== What to do ==
Check every line of the data below for the word "none". Copy the ones that have it.

Data items
===============

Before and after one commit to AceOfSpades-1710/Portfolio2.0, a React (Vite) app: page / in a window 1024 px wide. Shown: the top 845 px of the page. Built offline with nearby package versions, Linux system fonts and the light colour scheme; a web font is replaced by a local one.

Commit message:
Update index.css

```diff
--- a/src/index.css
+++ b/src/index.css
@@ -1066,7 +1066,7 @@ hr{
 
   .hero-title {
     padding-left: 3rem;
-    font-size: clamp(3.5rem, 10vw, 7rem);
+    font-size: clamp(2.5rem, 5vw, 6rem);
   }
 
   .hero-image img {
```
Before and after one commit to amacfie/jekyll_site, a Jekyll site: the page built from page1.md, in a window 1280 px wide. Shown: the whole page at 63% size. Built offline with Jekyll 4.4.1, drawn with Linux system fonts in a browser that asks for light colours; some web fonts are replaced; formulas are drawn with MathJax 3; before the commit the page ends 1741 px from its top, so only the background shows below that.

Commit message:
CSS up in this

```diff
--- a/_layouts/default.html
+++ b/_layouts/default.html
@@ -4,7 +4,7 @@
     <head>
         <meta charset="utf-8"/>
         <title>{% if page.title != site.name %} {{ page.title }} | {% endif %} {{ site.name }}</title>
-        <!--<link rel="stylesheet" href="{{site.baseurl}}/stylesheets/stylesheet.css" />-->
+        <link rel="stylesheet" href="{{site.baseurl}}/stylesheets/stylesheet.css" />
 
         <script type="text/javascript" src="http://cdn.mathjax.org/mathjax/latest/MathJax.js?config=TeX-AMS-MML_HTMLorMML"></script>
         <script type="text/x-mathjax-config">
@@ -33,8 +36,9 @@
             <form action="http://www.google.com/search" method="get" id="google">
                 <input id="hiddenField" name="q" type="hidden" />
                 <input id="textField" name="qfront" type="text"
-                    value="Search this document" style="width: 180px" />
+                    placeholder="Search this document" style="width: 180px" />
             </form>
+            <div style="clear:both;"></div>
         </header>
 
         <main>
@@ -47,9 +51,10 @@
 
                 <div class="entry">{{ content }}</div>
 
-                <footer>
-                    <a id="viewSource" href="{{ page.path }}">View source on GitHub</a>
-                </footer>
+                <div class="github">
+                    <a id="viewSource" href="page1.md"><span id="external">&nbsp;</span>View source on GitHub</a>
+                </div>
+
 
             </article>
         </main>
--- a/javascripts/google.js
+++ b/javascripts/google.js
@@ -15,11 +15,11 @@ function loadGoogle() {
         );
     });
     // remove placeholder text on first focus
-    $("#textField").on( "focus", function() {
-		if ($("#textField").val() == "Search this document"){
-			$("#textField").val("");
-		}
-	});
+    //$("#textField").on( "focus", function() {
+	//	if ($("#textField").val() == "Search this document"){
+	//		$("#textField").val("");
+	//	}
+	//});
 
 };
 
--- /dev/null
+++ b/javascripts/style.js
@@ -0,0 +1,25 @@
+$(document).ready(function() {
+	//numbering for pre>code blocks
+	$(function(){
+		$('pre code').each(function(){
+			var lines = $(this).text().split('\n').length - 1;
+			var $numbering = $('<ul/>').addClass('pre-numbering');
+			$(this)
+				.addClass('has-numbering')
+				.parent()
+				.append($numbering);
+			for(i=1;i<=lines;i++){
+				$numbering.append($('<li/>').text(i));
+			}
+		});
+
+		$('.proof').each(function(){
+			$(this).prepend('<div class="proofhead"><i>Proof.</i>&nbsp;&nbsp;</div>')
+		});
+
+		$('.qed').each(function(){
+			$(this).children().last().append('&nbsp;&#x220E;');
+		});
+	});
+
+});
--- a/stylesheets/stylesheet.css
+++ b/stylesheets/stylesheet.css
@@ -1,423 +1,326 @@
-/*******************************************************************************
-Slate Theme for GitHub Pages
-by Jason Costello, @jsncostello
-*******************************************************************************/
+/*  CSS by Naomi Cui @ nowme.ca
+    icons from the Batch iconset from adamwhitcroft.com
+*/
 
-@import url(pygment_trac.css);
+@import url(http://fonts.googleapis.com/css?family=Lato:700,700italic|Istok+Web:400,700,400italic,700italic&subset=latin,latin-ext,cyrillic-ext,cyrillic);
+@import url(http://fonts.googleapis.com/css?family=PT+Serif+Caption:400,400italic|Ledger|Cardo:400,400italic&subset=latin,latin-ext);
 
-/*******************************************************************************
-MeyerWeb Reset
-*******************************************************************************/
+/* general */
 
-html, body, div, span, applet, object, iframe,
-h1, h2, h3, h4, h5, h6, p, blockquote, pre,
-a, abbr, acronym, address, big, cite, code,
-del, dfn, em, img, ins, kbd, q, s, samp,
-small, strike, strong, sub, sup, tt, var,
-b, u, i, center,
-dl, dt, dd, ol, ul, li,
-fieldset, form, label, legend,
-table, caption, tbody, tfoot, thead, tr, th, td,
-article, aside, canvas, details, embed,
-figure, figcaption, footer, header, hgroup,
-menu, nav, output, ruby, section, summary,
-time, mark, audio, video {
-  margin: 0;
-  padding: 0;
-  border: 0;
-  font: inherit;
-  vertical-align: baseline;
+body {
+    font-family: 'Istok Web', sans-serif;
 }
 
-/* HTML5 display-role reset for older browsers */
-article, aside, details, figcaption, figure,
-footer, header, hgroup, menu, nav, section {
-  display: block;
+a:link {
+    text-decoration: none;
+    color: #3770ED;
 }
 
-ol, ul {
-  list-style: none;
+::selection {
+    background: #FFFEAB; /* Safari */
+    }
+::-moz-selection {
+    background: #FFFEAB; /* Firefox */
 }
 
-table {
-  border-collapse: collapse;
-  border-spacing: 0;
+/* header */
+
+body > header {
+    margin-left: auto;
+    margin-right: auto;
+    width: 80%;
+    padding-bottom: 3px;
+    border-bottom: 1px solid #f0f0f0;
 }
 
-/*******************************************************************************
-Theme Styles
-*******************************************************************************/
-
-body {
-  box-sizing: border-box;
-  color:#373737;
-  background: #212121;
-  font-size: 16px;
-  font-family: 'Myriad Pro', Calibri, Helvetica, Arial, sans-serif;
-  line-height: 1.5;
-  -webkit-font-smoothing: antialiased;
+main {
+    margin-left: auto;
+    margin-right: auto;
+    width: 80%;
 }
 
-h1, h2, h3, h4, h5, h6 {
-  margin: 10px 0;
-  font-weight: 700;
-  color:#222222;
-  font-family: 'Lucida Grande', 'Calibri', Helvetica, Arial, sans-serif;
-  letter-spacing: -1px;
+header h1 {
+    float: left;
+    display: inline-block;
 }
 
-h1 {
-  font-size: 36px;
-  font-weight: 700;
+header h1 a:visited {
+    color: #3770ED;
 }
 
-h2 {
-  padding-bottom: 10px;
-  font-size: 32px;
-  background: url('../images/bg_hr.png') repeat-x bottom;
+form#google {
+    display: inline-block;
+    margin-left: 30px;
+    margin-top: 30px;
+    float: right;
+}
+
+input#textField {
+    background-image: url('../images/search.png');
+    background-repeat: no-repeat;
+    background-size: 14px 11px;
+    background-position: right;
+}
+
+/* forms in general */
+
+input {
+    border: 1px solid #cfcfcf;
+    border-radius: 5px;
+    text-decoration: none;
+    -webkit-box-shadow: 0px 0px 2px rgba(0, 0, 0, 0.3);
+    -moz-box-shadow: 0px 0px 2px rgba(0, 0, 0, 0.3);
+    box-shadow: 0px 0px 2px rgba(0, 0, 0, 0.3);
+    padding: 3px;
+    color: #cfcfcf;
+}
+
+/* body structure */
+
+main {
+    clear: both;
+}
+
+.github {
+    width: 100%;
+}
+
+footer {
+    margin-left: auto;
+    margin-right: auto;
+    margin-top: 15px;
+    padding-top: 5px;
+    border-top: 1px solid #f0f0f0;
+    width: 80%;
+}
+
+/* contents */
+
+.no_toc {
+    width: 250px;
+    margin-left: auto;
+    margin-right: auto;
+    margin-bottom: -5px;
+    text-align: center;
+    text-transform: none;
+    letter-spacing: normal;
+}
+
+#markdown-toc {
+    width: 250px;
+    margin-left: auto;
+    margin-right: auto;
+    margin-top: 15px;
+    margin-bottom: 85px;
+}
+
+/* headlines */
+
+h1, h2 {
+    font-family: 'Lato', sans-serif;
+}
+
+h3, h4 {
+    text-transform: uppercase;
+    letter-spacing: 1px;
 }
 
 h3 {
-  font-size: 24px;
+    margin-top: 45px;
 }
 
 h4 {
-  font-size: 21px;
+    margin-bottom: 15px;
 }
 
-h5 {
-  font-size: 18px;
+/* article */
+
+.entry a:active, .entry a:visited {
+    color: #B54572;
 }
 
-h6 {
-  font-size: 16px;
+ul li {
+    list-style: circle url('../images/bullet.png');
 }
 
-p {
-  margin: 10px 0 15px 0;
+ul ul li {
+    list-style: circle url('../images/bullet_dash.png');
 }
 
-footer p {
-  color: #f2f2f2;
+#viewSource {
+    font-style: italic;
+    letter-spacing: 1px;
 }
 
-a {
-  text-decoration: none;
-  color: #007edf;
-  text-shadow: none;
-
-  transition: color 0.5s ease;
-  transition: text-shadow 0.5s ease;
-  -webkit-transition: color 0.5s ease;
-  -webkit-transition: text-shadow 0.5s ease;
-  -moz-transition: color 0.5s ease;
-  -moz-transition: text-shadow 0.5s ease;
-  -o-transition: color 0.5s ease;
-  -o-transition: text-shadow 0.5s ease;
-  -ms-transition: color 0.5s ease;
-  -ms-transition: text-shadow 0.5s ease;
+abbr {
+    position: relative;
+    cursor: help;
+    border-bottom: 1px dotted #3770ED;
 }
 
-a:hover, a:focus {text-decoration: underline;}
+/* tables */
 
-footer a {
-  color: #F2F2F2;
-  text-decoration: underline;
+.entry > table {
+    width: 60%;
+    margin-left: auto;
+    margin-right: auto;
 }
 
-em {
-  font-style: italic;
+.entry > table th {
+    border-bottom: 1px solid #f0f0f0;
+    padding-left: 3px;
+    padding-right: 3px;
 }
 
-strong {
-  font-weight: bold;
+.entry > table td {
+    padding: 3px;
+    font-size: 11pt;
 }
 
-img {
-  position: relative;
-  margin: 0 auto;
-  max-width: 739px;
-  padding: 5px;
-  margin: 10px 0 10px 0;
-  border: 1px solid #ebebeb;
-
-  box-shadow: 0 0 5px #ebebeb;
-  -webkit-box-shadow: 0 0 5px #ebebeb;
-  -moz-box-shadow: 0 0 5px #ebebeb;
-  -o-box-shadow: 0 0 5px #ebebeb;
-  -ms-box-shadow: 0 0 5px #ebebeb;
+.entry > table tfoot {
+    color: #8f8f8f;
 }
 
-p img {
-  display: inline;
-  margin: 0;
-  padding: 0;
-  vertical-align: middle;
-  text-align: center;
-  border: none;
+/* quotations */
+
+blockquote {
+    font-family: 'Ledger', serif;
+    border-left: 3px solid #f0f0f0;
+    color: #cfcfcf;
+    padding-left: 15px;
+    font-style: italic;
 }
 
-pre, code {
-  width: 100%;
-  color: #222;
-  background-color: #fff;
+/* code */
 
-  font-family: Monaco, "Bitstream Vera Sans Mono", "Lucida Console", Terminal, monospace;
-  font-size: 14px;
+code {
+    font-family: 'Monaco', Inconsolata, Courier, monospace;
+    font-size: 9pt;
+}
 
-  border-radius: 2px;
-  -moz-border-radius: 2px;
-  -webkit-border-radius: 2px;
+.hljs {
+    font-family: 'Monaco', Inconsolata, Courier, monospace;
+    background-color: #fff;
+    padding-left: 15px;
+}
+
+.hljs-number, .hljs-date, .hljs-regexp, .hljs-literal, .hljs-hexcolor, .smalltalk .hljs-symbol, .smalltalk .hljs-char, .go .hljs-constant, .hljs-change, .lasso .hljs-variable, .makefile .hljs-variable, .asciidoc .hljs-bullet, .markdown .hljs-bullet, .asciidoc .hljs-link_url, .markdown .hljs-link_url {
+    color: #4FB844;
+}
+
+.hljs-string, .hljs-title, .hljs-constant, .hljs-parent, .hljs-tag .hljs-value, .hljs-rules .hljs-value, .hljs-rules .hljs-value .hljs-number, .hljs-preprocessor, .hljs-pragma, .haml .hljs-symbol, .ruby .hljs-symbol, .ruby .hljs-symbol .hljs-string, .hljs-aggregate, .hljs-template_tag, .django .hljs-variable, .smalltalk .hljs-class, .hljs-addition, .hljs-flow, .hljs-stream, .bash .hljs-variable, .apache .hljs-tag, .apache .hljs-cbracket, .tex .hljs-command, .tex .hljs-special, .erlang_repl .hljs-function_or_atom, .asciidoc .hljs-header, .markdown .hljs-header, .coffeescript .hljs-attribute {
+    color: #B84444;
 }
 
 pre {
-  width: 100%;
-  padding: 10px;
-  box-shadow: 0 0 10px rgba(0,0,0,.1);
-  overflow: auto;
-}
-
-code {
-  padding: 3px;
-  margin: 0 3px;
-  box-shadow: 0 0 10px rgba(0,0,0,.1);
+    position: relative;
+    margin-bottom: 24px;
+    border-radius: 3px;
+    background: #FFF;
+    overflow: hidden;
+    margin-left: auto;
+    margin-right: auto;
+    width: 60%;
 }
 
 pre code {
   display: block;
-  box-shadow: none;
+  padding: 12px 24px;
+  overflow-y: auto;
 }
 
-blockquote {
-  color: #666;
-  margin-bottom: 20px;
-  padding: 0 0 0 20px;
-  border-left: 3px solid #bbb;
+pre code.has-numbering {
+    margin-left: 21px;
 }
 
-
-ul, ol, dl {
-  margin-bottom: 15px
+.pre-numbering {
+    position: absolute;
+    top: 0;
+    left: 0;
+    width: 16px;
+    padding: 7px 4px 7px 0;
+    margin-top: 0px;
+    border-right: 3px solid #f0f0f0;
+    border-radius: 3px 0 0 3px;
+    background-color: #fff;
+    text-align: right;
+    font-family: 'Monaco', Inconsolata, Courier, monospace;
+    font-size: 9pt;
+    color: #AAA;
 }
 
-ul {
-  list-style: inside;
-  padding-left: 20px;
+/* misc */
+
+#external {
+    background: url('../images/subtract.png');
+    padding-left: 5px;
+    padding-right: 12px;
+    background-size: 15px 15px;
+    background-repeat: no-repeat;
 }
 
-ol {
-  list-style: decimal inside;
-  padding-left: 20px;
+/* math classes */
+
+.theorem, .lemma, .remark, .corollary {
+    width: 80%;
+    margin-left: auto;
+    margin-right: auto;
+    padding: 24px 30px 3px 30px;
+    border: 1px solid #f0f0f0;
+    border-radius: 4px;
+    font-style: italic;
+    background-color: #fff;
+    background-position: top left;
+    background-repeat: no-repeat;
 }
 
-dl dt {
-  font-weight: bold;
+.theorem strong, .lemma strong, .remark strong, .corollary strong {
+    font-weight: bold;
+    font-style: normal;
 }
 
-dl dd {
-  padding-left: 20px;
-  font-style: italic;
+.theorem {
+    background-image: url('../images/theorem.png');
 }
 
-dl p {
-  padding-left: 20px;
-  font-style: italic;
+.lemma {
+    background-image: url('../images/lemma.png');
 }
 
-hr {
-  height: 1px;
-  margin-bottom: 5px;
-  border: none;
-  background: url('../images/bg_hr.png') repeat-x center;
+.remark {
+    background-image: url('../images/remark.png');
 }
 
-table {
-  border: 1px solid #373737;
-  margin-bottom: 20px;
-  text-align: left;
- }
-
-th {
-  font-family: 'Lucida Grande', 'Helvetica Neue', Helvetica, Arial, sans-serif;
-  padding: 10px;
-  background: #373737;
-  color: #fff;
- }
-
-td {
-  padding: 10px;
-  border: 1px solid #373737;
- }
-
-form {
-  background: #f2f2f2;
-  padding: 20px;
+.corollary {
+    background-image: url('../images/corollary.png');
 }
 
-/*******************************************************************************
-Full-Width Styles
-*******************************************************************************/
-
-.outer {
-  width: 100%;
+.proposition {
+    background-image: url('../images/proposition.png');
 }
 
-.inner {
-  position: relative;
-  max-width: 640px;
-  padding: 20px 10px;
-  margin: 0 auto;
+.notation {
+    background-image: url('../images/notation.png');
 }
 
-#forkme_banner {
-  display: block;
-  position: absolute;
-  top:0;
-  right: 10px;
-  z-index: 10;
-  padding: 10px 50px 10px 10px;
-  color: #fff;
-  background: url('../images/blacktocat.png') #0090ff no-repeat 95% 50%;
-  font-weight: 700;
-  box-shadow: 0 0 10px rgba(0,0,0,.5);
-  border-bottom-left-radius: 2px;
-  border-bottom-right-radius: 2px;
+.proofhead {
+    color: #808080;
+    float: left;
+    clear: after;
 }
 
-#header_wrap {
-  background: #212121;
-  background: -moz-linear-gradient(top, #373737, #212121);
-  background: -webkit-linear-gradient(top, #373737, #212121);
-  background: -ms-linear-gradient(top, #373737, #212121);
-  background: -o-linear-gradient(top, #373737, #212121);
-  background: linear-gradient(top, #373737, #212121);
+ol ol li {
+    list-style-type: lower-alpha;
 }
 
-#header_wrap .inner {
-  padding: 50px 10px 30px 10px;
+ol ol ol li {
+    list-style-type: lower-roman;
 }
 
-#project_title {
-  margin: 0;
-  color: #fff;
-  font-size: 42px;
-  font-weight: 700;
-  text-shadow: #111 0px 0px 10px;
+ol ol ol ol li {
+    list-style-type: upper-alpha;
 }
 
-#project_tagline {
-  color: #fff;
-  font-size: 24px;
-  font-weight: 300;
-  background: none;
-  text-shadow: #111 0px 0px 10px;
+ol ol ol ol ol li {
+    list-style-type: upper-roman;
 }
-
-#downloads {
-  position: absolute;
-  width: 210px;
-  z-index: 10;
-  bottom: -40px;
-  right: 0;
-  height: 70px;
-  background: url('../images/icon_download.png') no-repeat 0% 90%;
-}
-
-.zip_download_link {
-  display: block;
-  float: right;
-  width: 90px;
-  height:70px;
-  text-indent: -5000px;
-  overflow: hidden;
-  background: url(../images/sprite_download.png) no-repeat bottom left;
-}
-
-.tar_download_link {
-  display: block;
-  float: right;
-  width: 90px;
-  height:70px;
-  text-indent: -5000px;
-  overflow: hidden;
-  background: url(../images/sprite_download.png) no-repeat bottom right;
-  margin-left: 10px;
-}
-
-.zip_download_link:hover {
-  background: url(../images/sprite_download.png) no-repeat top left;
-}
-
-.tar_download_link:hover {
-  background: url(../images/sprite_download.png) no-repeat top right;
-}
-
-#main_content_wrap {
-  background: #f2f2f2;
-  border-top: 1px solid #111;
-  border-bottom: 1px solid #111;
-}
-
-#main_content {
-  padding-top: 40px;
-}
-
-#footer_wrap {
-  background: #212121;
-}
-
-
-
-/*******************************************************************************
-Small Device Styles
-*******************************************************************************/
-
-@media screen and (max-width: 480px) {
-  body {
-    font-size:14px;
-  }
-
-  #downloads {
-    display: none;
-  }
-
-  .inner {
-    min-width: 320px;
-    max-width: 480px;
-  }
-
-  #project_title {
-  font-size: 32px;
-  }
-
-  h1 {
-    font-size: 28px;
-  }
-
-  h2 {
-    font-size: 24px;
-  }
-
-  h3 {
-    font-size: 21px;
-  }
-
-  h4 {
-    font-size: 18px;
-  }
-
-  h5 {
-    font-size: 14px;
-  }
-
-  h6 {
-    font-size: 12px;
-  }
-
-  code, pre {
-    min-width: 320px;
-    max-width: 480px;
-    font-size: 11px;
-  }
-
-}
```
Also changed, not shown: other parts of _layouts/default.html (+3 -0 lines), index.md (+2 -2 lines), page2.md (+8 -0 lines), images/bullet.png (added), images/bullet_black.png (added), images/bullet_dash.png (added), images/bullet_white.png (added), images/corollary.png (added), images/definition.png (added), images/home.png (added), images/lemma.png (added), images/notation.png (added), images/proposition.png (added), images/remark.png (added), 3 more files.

===============

== Written solution ==
+    text-decoration: none;
-  list-style: none;
+    text-decoration: none;
+    text-transform: none;
-  text-decoration: none;
-  text-shadow: none;
-  border: none;
-  box-shadow: none;
-  border: none;
-  background: none;
-    display: none;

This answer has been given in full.